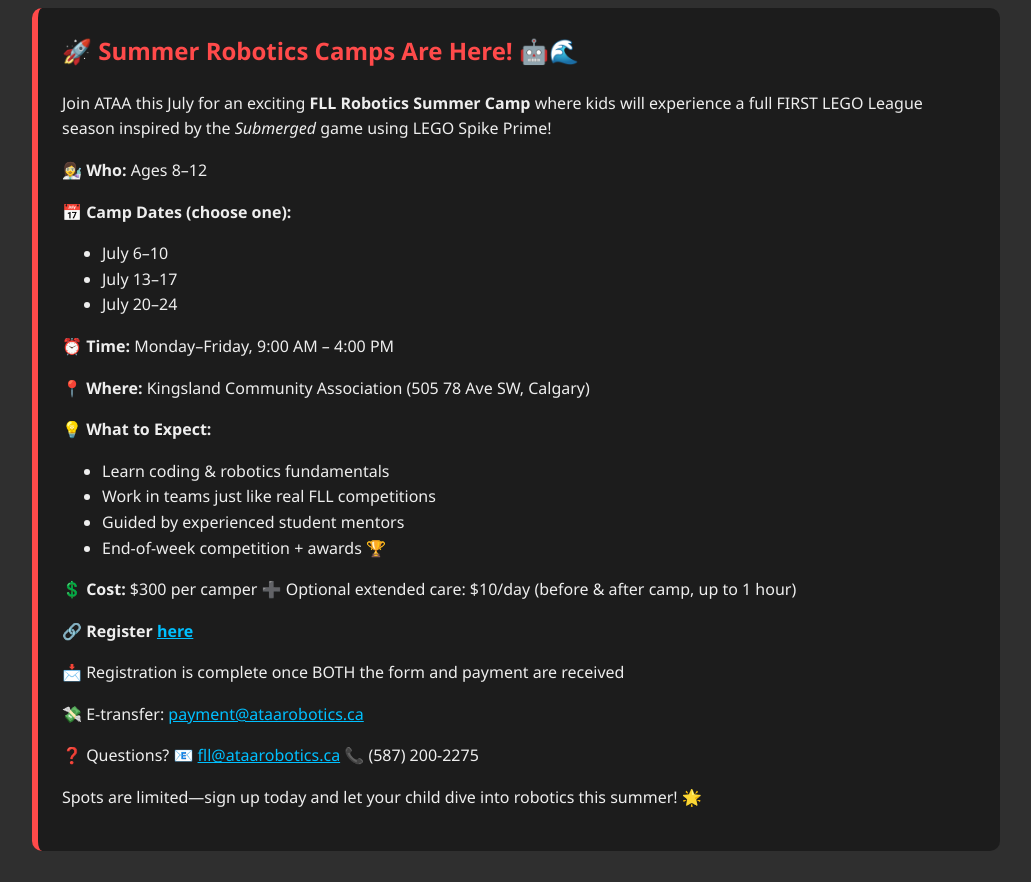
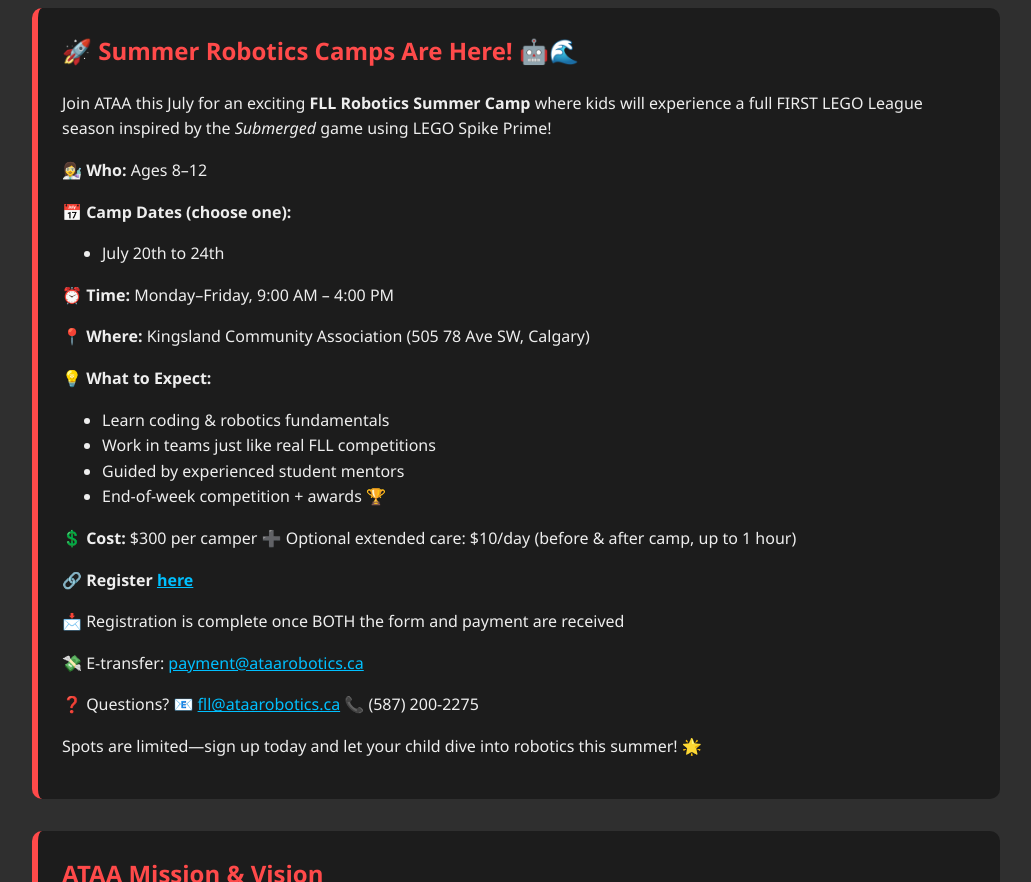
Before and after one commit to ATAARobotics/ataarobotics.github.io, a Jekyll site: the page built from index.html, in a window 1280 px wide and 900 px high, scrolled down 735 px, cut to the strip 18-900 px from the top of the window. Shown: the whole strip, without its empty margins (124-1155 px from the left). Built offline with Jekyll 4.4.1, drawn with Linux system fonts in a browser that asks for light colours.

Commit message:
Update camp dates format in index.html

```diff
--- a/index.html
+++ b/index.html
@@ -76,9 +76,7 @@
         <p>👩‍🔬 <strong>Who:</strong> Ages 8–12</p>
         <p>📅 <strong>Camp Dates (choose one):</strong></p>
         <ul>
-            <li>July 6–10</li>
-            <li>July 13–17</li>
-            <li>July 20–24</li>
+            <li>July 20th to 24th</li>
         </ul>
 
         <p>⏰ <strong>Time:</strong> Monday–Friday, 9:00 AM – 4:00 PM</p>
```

☆ ☆ ☆

WORK INSTRUCTION
From the records, copy every line that has the string "strong" in it.

FINAL ANSWER
         <p>👩‍🔬 <strong>Who:</strong> Ages 8–12</p>
         <p>📅 <strong>Camp Dates (choose one):</strong></p>
         <p>⏰ <strong>Time:</strong> Monday–Friday, 9:00 AM – 4:00 PM</p>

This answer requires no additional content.